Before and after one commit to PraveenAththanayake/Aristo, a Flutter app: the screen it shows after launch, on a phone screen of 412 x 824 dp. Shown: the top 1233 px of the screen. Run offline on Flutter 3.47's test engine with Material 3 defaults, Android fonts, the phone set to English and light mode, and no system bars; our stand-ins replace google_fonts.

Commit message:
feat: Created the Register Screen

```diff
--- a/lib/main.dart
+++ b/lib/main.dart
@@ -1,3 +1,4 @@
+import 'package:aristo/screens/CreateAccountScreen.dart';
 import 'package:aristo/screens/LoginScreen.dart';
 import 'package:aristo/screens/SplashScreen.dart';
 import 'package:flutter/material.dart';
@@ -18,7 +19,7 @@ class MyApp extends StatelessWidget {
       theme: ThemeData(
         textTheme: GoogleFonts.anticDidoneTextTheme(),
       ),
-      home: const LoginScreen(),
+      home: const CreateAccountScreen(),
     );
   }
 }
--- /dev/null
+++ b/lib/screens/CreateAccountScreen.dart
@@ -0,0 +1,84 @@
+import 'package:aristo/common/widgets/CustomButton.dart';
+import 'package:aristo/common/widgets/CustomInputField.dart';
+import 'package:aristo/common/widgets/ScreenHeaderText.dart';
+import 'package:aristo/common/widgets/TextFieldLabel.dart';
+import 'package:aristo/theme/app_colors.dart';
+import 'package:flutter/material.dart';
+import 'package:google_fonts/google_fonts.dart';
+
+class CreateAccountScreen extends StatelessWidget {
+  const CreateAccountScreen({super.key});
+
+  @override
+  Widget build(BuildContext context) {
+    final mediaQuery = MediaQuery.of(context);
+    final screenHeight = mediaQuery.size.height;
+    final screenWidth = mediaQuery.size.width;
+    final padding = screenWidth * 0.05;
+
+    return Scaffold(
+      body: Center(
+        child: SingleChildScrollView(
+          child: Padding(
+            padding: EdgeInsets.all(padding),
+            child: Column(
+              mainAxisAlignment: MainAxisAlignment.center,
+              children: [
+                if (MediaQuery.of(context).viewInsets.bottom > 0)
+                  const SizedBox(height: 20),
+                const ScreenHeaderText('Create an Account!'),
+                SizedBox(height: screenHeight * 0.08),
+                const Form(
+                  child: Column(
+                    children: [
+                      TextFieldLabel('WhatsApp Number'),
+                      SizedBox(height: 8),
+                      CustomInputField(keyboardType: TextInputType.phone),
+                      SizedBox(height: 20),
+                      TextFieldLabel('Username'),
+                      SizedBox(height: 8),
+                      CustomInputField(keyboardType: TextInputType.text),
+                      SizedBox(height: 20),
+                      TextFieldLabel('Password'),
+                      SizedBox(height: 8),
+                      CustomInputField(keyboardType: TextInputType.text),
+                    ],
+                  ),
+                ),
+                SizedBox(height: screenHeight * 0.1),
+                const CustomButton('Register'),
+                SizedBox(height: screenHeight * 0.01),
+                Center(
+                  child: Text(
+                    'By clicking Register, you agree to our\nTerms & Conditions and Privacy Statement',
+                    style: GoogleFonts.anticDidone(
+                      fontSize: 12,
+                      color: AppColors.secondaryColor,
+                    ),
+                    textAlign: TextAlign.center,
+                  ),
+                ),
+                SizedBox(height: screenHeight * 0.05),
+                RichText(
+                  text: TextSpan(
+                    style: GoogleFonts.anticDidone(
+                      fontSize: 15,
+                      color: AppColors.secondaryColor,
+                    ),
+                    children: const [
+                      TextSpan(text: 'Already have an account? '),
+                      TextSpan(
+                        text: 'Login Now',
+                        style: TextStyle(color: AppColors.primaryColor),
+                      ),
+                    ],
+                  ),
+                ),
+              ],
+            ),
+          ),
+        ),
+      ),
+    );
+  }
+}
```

________________________

> [What you are asked to do]
Reproduce the entries above in full, exactly as they read.

> [Written response]
Before and after one commit to PraveenAththanayake/Aristo, a Flutter app: the screen it shows after launch, on a phone screen of 412 x 824 dp. Shown: the top 1233 px of the screen. Run offline on Flutter 3.47's test engine with Material 3 defaults, Android fonts, the phone set to English and light mode, and no system bars; our stand-ins replace google_fonts.

Commit message:
feat: Created the Register Screen

```diff
--- a/lib/main.dart
+++ b/lib/main.dart
@@ -1,3 +1,4 @@
+import 'package:aristo/screens/CreateAccountScreen.dart';
 import 'package:aristo/screens/LoginScreen.dart';
 import 'package:aristo/screens/SplashScreen.dart';
 import 'package:flutter/material.dart';
@@ -18,7 +19,7 @@ class MyApp extends StatelessWidget {
       theme: ThemeData(
         textTheme: GoogleFonts.anticDidoneTextTheme(),
       ),
-      home: const LoginScreen(),
+      home: const CreateAccountScreen(),
     );
   }
 }
--- /dev/null
+++ b/lib/screens/CreateAccountScreen.dart
@@ -0,0 +1,84 @@
+import 'package:aristo/common/widgets/CustomButton.dart';
+import 'package:aristo/common/widgets/CustomInputField.dart';
+import 'package:aristo/common/widgets/ScreenHeaderText.dart';
+import 'package:aristo/common/widgets/TextFieldLabel.dart';
+import 'package:aristo/theme/app_colors.dart';
+import 'package:flutter/material.dart';
+import 'package:google_fonts/google_fonts.dart';
+
+class CreateAccountScreen extends StatelessWidget {
+  const CreateAccountScreen({super.key});
+
+  @override
+  Widget build(BuildContext context) {
+    final mediaQuery = MediaQuery.of(context);
+    final screenHeight = mediaQuery.size.height;
+    final screenWidth = mediaQuery.size.width;
+    final padding = screenWidth * 0.05;
+
+    return Scaffold(
+      body: Center(
+        child: SingleChildScrollView(
+          child: Padding(
+            padding: EdgeInsets.all(padding),
+            child: Column(
+              mainAxisAlignment: MainAxisAlignment.center,
+              children: [
+                if (MediaQuery.of(context).viewInsets.bottom > 0)
+                  const SizedBox(height: 20),
+                const ScreenHeaderText('Create an Account!'),
+                SizedBox(height: screenHeight * 0.08),
+                const Form(
+                  child: Column(
+                    children: [
+                      TextFieldLabel('WhatsApp Number'),
+                      SizedBox(height: 8),
+                      CustomInputField(keyboardType: TextInputType.phone),
+                      SizedBox(height: 20),
+                      TextFieldLabel('Username'),
+                      SizedBox(height: 8),
+                      CustomInputField(keyboardType: TextInputType.text),
+                      SizedBox(height: 20),
+                      TextFieldLabel('Password'),
+                      SizedBox(height: 8),
+                      CustomInputField(keyboardType: TextInputType.text),
+                    ],
+                  ),
+                ),
+                SizedBox(height: screenHeight * 0.1),
+                const CustomButton('Register'),
+                SizedBox(height: screenHeight * 0.01),
+                Center(
+                  child: Text(
+                    'By clicking Register, you agree to our\nTerms & Conditions and Privacy Statement',
+                    style: GoogleFonts.anticDidone(
+                      fontSize: 12,
+                      color: AppColors.secondaryColor,
+                    ),
+                    textAlign: TextAlign.center,
+                  ),
+                ),
+                SizedBox(height: screenHeight * 0.05),
+                RichText(
+                  text: TextSpan(
+                    style: GoogleFonts.anticDidone(
+                      fontSize: 15,
+                      color: AppColors.secondaryColor,
+                    ),
+                    children: const [
+                      TextSpan(text: 'Already have an account? '),
+                      TextSpan(
+                        text: 'Login Now',
+                        style: TextStyle(color: AppColors.primaryColor),
+                      ),
+                    ],
+                  ),
+                ),
+              ],
+            ),
+          ),
+        ),
+      ),
+    );
+  }
+}
```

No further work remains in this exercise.